But like with GDP, the carnage in the labor market will take much healing time; especially given the likely continued surge in bankruptcies. In only four months, the cumulative increase in claims has hit a record of more than 45 million—a stark reminder of how much it’s different this time relative to history, as you can see in the chart below.
Cumulative Initial Claims’ Surge
Source: Charles Schwab, Bloomberg, as of 6/5/2020.
Looking ahead, a key data point will be continuing unemployment claims (see chart below), as they represent ongoing recipients of unemployment insurance. Also key will be whether the Bureau of Labor Statistics can get a handle on its “misclassification error,” which meant the 13.3% unemployment rate announced as part of the May jobs report would have been 16.3%. A formal upside revision to the unemployment rate and/or a weaker-than-expected June jobs report could cause a partial conversion in the consumer confidence data shown above. Investors have clearly focused on the adding of 2.5 million payrolls in May; but even if we see similar strength in subsequent months, it still translates into a double-digit unemployment rate for several months to come. Given where stocks were trading until the recent pullback, the risk is high that Wall Street could be in for cloudier skies.

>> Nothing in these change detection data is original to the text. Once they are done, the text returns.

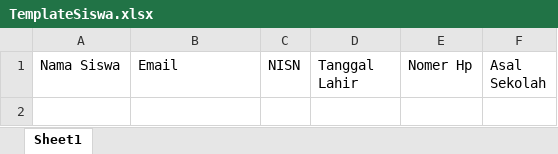
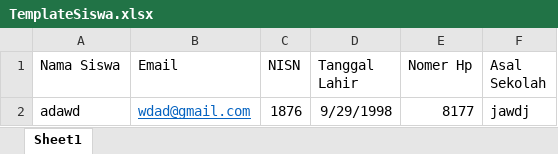
Before and after one commit to KukuhKKH/LangkahEducation, an Excel workbook: public/template/TemplateSiswa.xlsx, sheet Sheet1, drawn as a sheet; values as stored, in another font and other column widths than the file's, no borders; the diff names each change by its address in the sheet, - before the commit and + after, or states it on an @@ line.

Commit message:
import siswa

```diff
--- a/public/template/TemplateSiswa.xlsx (sheet Sheet1)
+++ b/public/template/TemplateSiswa.xlsx (sheet Sheet1)
+row 2: adawd | wdad@gmail.com | 1876 | 9/29/1998 | 8177 | jawdj
```
Also changed, not shown: 1 other file.
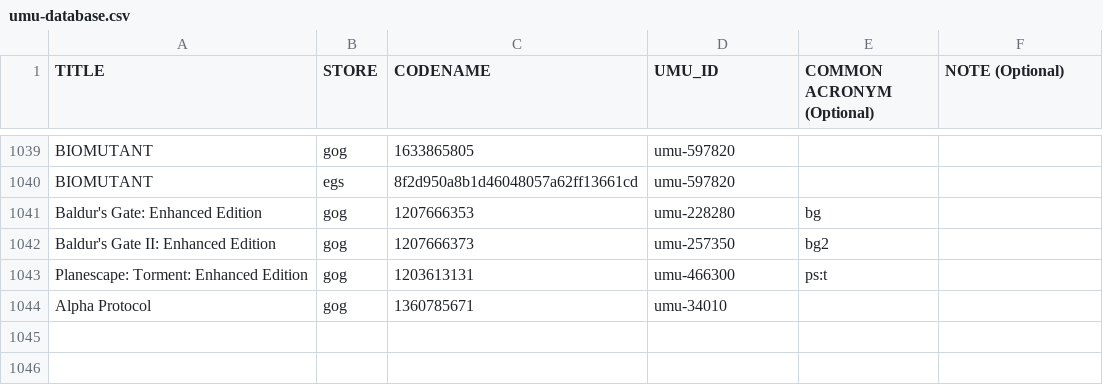
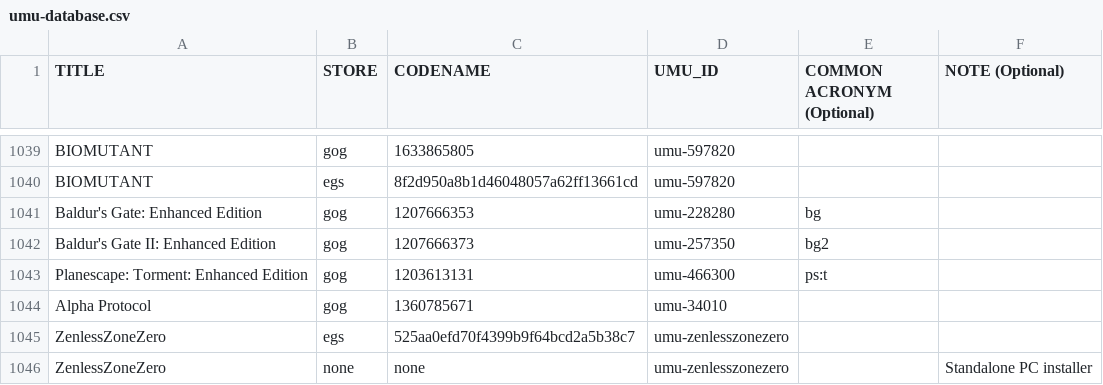
Before and after one commit to Open-Wine-Components/umu-database, a CSV file: umu-database.csv, drawn as a sheet; only a part is shown, gaps mark what is left out.

Commit message:
add entries for zenless zonee zero

```diff
--- a/umu-database.csv
+++ b/umu-database.csv
@@ -1044 +1044,3 @@ Planescape: Torment: Enhanced Edition,gog,1203613131,umu-466300,ps:t,
 Alpha Protocol,gog,1360785671,umu-34010,,
+ZenlessZoneZero,egs,525aa0efd70f4399b9f64bcd2a5b38c7,umu-zenlesszonezero,,
+ZenlessZoneZero,none,none,umu-zenlesszonezero,,Standalone PC installer
```
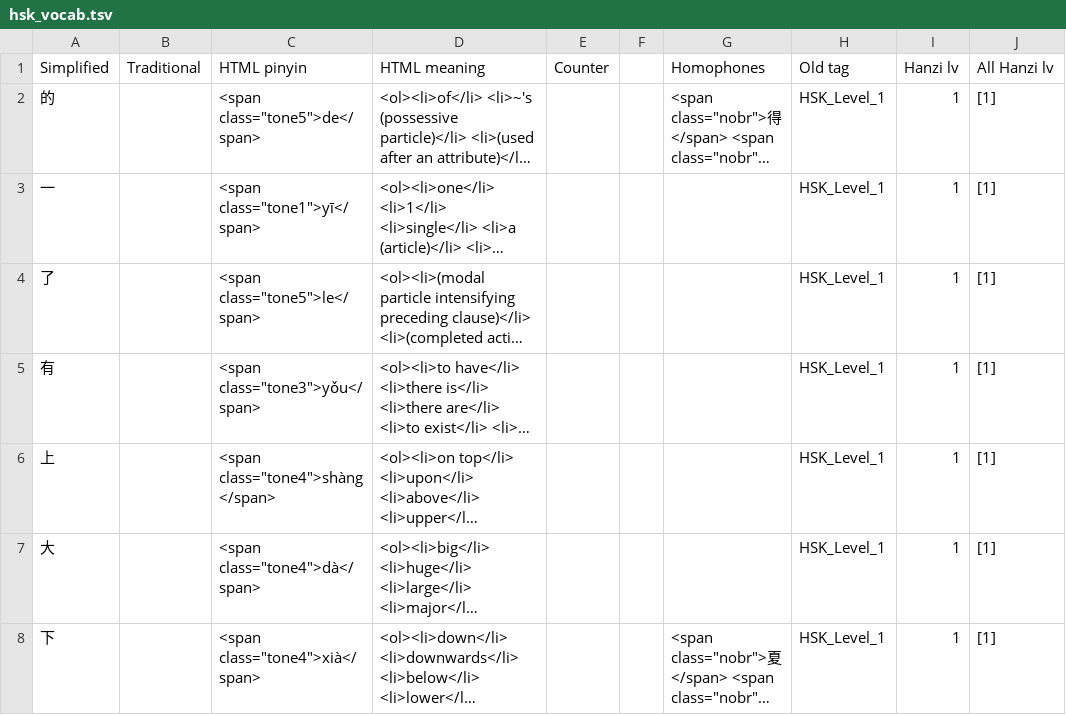
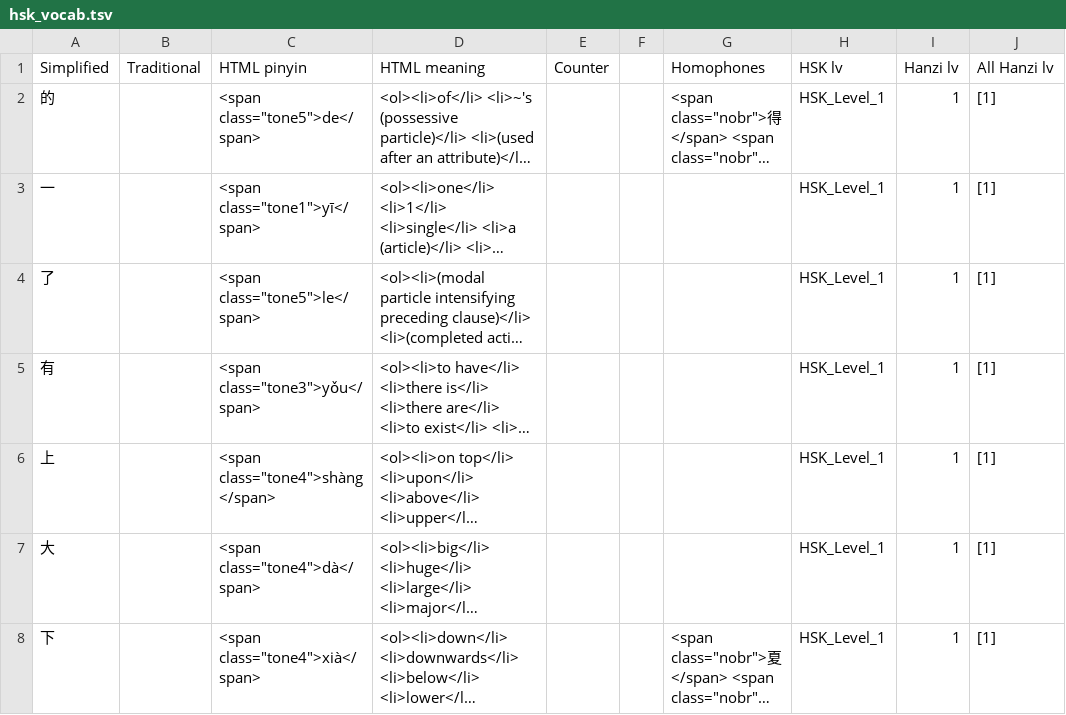
Before and after one commit to patarapolw/HanziSRS, a TSV file: HanziSRS/database/hsk_vocab.tsv, drawn as a sheet; only a part is shown; long unchanged cells end in …; the diff names each change by its address in the sheet, - before the commit and + after, or states it on an @@ line.

Commit message:
Unify vocab QML

```diff
--- a/HanziSRS/database/hsk_vocab.tsv
+++ b/HanziSRS/database/hsk_vocab.tsv
-H1: Old tag
+H1: HSK lv
```
Also changed, not shown: 9 other files.
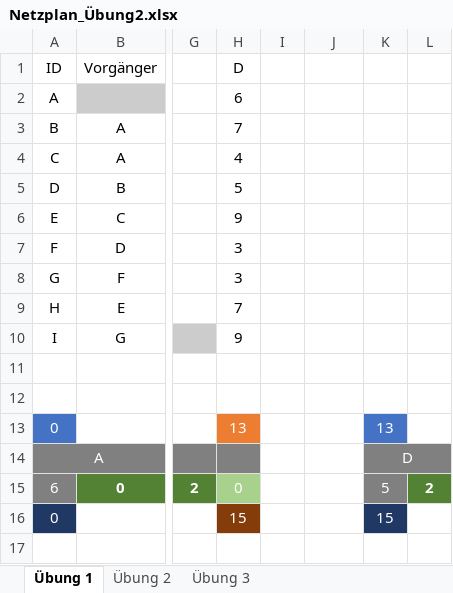
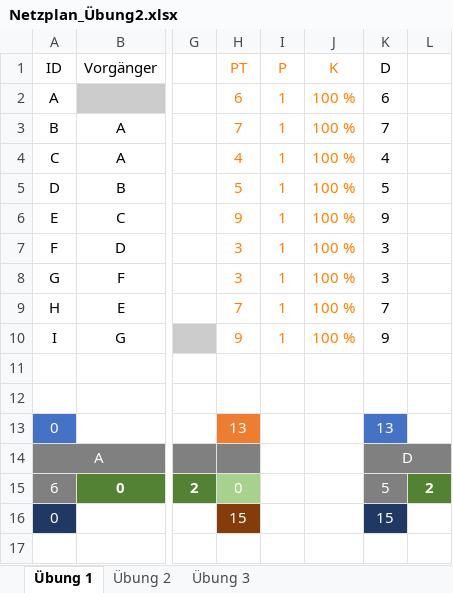
Before and after one commit to SebastianMeisel/QM_PM, an Excel workbook: Übungen/Netzplan_Übung2.xlsx, sheet Übung 1, drawn as a sheet; only a part is shown, gaps mark what is left out; values as stored, in another font and other column widths than the file's, no borders; conditional formats not drawn; the diff names each change by its address in the sheet, - before the commit and + after, or states it on an @@ line.

```diff
--- a/Übungen/Netzplan_Übung2.xlsx (sheet Übung 1)
+++ b/Übungen/Netzplan_Übung2.xlsx (sheet Übung 1)
-H1: D
+H1: PT
-H1:H10 text colour: black
+H1:H10 text colour: #FF8000
-I1: (empty)
+I1: P
-J1: (empty)
+J1: K
-K1: (empty)
+K1: D
-I2:I10 (P): (empty)
+I2:I10 (P): 1
-J2:J10 (K): (empty)
+J2:J10 (K): 100 %
-K2 (D): (empty)
+K2 (D): 6
-K3 (D): (empty)
+K3 (D): 7
-K4 (D): (empty)
+K4 (D): 4
-K5 (D): (empty)
+K5 (D): 5
-K6 (D): (empty)
+K6 (D): 9
-K7:K8 (D): (empty)
+K7:K8 (D): 3
-K9 (D): (empty)
+K9 (D): 7
-K10 (D): (empty)
+K10 (D): 9
```
Also changed, not shown: sheet Übung 3, sheet Übung 2, formulas that keep their value.
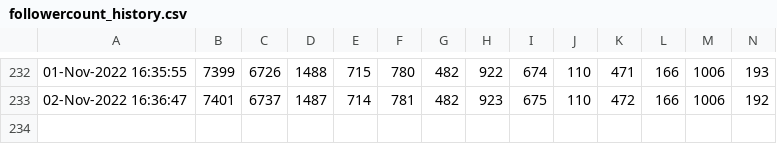
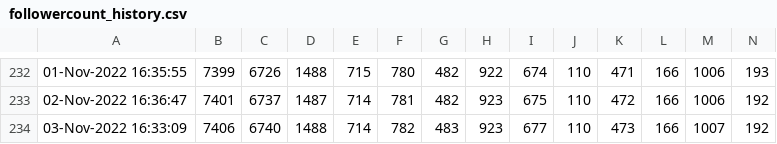
Before and after one commit to minoue-xx/Track-number-of-followers-using-Twitter-API, a CSV file: followercount_history.csv, drawn as a sheet; only a part is shown, gaps mark what is left out; rows hold the shown columns only; the diff names each change by its address in the sheet, - before the commit and + after, or states it on an @@ line.

Commit message:
Follower count history Updated by github-actions

```diff
--- a/followercount_history.csv
+++ b/followercount_history.csv
+row 234: 03-Nov-2022 16:33:09 | 7406 | 6740 | 1488 | 714 | 782 | 483 | 923 | 677 | 110 | 473 | 166 | 1007 | 192
```
Also changed, not shown: uniquefollowercount_history.csv, 1 other file.
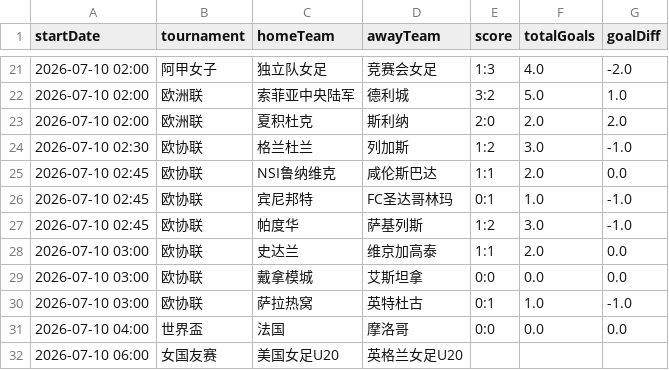
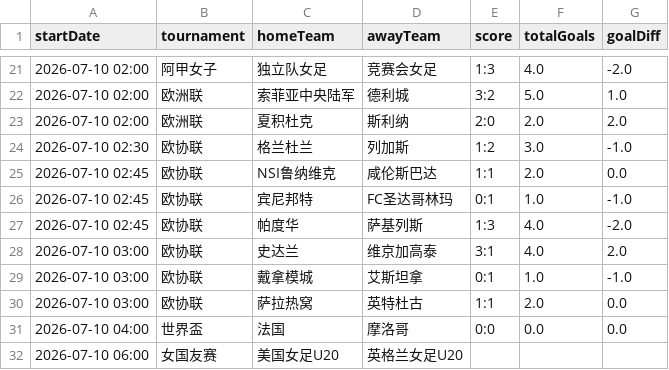
Before and after one commit to 52483588/goal_football_app, a CSV file: scores_now.csv, drawn as a sheet; only a part is shown, gaps mark what is left out.

```diff
--- a/scores_now.csv
+++ b/scores_now.csv
@@ -26,6 +26,6 @@
 2026-07-10 02:45,欧协联,宾尼邦特,FC圣达哥林玛,0:1,1.0,-1.0
-2026-07-10 02:45,欧协联,帕度华,萨基列斯,1:2,3.0,-1.0
-2026-07-10 03:00,欧协联,史达兰,维京加高泰,1:1,2.0,0.0
-2026-07-10 03:00,欧协联,戴拿模城,艾斯坦拿,0:0,0.0,0.0
-2026-07-10 03:00,欧协联,萨拉热窝,英特杜古,0:1,1.0,-1.0
+2026-07-10 02:45,欧协联,帕度华,萨基列斯,1:3,4.0,-2.0
+2026-07-10 03:00,欧协联,史达兰,维京加高泰,3:1,4.0,2.0
+2026-07-10 03:00,欧协联,戴拿模城,艾斯坦拿,0:1,1.0,-1.0
+2026-07-10 03:00,欧协联,萨拉热窝,英特杜古,1:1,2.0,0.0
 2026-07-10 04:00,世界盃,法国,摩洛哥,0:0,0.0,0.0
```
Also changed, not shown: 11 other files.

Continuing Claims Easing Off Record High
Source: Charles Schwab, Bloomberg, as of 5/30/2020.
Speculators whistling past the graveyard?
At the end of January, I wrote a report about overly-optimistic investor sentiment and the risk it posed for the stock market, to the extent we got a negative catalyst. Well, we got the mother of all catalysts with the pandemic. At the March low, it would have been difficult to convince investors that by June, the S&P 500 would have recouped the majority of its losses; with the NASDAQ in positive territory for the year. Perhaps the reason for the swift rebound in sentiment is the factor of time. Although in price terms, the 34% decline was severe; but investors haven’t had the same time-based severity—both price and time tend to impact the emotions and behaviors of investors. We’ve recently warned that complacency and even rampant speculation was again a risk for stocks.
Where speculation has been particularly acute is in the options market. I will defer to my brilliant colleague Randy Frederick on most things options-related, as what I know about the options market could be fit in a thimble, with room left over. But I am a long-time student of the put/call ratio and what it says about investor sentiment—after all, the ratio was “invented” by my first boss/mentor, the late-great Marty Zweig. As you can see in the chart below, the five-day moving average of the CBOE equity put/call ratio recently fell to a low not seen since 2000.
Put/Call Lowest Since 2000
Source: Charles Schwab, Bloomberg, as of 6/12/2020.
Another sign of options-related speculation can be seen via Google search trends for the terms “call options” and “day trading” (seen in the chart below). One would think last week’s pullback would have diluted options traders’ speculative juices; but that’s not the case. According to SentimenTrader (ST), the selloff appears to have emboldened them. Last week, the net speculative activity (calls bought to open minus puts bought to open) of the smallest of traders was more than twice as extreme as it was around the February peak; while even the largest of options traders focused to a near-record degree on speculative calls. ST’s Options Speculation Index, which is a comprehensive look at how traders are allocating their volume across speculative vs. hedging activity, moved to the highest level since a few weeks in 2000 (there’s that year again).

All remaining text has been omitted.